This guest post was written by Lauralee Moss, author of The Language Arts Classroom blog. Lauralee writes about write about ELA, coffee, teaching, and her self-described nerdish love of grammar.
As an educator, I work from home sometimes. And I’m not alone - especially during this back-to-school period. Many educators are laminating, writing, and prepping from their own home offices.
A major component of working at home is motivation.
For me, feeling motivated is the key that allows me to unlock creativity and passion for my work. If my drive is crushed, I'm disappointed and overwhelmed, and it becomes tough to rally. Motivation becomes fleeting and I struggle to reinvent it.
To prevent as much of that negative feeling, I've created multiple schedules - maybe blocks of tasks; I've chunked my work.
This chunking of my schedule at home allows me to get short bursts accomplished, feel accomplished, and then move onto the next schedule, planned family activities, or a mini-emergency. I think of my chunks as physical blocks that I can pick up, carry with me, and place in my life.
Here’s how I chunk my time as an educator when working from home.
Chunk: Personal Planning
This is actually the simplest task of the week for me! My husband and I share a family calendar on our phones. On Saturday and Sunday, we outline family events for the week. Ball games, school meetings, doctor appointments, and music lessons take precedence.
Once they are on a digital calendar, I have an image of where I can fit the rest of my chunks.
Chunk: Lesson Planning
I complete lesson planning on a continuum. I track an overall lesson planning map, as well as daily tasks.
When I learn what classes I will teach for a semester or year, I do a broad outline of the semester. This includes the order of materials and a loose connection to the standards. I need a layout before I can create specific lesson plans.
I use Google Docs for this so I can share with a department chair or principal and they can offer feedback.
A chunk of time must be daily lesson planning - deciding the activities, content, and message. I have two files open when I create lesson plans:
1. I keep standards in a Google spreadsheet and note when I am addressing topics.
2. I write lesson plans in a Google Doc. This enables me to share with a substitute or other teachers.
When I work on lesson plans, I do that: lesson planning. I set a timer and work for 20 minutes. I know that in 20 minutes, I’m closing the document and moving on to another chunk.
That motivates me to work and finish.
Most grading happens at home. Chunking helps me with this.
What is the difference between these two scenarios?
I sit down with a class worth of papers, tell my kids I’ll play with them in a little bit, and start grading.
I sit down with five papers, and tell my kids I’ll play with them in 30 minutes.

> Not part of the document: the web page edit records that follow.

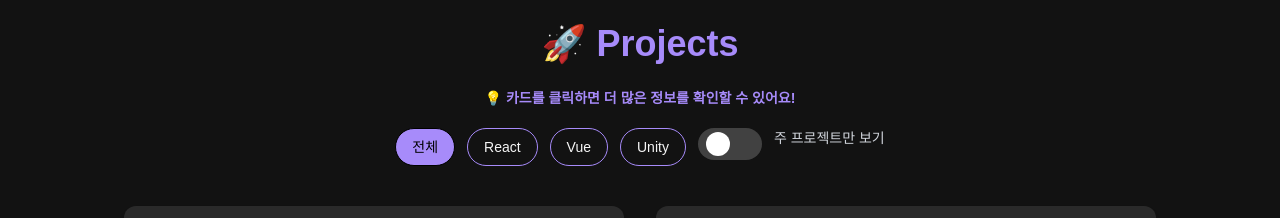
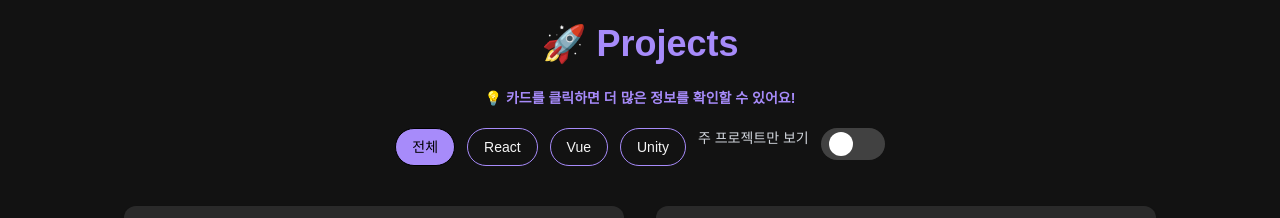
Before and after one commit to Siabel/portfolio_site, a Next.js app: page / in a window 1280 px wide. Shown: the part 2440-2658 px from the top of the page. Built offline with nearby package versions, Linux system fonts and the light colour scheme.

Commit message:
fix: project importance btn

```diff
--- a/src/components/Projects/ProjectsSection.tsx
+++ b/src/components/Projects/ProjectsSection.tsx
@@ -82,6 +82,8 @@ export default function ProjectsSection() {
           </button>
         ))}
 
+        <span className="text-sm text-gray-300">{showMain ? '전체 프로젝트 보기' : '주 프로젝트만 보기'}</span>
+
         <button
           type="button"
           aria-pressed={showMain}
@@ -96,7 +98,6 @@ export default function ProjectsSection() {
           />
           <span className="sr-only">주 프로젝트만 보기 토글</span>
         </button>
-        <span className="text-sm text-gray-300">{showMain ? '전체 프로젝트 보기' : '주 프로젝트만 보기'}</span>
       </div>
 
       <motion.div
```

In scenario 2, I have boundaries and I’m not overwhelmed. I can grade five papers in 30 minutes. I end that time period accomplished.
Staring out the window? I’ll stop myself. In 30 minutes, I’ve got kids coming at me and they’ll hold me accountable. That chunk of time is grading.

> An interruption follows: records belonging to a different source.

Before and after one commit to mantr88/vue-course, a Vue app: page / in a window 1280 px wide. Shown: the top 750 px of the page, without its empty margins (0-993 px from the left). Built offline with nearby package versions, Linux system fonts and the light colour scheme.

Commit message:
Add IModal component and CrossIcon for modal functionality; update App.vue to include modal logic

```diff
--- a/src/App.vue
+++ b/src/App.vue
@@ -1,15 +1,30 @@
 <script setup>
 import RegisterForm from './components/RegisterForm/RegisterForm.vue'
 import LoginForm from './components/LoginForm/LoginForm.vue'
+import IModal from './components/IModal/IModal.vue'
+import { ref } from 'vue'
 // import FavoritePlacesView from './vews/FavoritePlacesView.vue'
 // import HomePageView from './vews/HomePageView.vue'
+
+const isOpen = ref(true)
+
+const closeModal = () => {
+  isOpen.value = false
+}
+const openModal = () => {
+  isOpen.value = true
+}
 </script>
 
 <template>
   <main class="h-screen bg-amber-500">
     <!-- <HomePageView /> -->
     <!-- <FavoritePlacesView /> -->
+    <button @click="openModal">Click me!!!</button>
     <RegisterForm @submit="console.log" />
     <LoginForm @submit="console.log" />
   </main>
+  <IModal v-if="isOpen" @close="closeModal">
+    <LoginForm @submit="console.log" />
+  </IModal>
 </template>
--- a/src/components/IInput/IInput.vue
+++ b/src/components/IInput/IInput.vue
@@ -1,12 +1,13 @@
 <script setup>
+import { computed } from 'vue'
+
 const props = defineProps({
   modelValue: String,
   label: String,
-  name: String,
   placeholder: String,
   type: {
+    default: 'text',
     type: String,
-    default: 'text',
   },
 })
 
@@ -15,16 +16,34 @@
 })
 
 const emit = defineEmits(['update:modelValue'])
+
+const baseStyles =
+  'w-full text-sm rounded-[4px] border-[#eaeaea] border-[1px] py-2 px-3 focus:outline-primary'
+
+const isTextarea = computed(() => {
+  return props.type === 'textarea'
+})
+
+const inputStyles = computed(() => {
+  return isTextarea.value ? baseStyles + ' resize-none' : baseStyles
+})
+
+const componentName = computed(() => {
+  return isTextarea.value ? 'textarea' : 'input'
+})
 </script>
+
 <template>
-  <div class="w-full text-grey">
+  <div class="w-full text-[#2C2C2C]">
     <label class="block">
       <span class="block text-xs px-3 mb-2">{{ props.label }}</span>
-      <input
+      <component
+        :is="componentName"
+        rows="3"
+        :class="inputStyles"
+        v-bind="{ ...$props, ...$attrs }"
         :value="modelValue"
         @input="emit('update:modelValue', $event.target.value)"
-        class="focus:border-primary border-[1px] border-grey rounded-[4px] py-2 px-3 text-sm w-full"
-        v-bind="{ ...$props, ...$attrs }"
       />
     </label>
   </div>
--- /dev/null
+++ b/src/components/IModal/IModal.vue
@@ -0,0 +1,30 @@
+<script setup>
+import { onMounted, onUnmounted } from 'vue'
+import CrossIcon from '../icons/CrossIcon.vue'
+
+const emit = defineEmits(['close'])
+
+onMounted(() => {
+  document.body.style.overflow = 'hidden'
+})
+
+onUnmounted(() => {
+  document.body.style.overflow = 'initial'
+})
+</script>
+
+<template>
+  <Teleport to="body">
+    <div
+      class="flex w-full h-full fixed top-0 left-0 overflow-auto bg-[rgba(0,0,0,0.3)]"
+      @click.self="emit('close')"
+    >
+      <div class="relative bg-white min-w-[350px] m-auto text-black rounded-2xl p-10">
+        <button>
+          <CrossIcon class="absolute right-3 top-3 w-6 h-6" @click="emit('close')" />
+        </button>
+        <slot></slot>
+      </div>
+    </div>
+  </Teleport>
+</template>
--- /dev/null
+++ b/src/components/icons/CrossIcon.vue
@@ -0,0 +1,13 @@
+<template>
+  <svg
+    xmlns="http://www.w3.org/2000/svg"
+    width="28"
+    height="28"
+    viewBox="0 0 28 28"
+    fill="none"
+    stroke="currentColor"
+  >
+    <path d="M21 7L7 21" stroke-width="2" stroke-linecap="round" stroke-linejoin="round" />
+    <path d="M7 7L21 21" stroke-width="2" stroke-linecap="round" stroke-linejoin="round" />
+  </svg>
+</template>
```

When I had kids, a huge goal of mine was to keep electronics balanced in their lives. I could get my work done faster with them in front of the tv, but I never wanted that.
To meet that goal, I needed to change my thinking. I want my kids to see me work - they should see the devotion educators have. Plus, creating and designing takes time, numerous rough drafts, and determination. Those are life lessons for them.
To meet those goals, I go where they do. I write; my two-year-old “reads” books. I grade papers; my son does a math book. I create lesson plans; my daughter builds blocks. Is it perfect? No - I’m often taking pretend sips of tea as I add commas to a paper, but I am working.
My kids also know that I’ll be with them - they get a chunk of time - we’ll do this puzzle, we’ll read a few chapters at 10:30. I won’t have a phone, notebook, or laptop in hand; it will be their time.
Since chunking my time, I accomplish more. It returns to the motivation factor, a circular pattern. I accomplish a chunk, feel motivated, and have completed work.
That motivation - that feeling of accomplishment (endorphin surge? pride?) propels me into the next chunk of time. These blocks of time can be moved in my life and since they are short, I stay motivated from completing chunks, and I accomplish more - goals of most educators.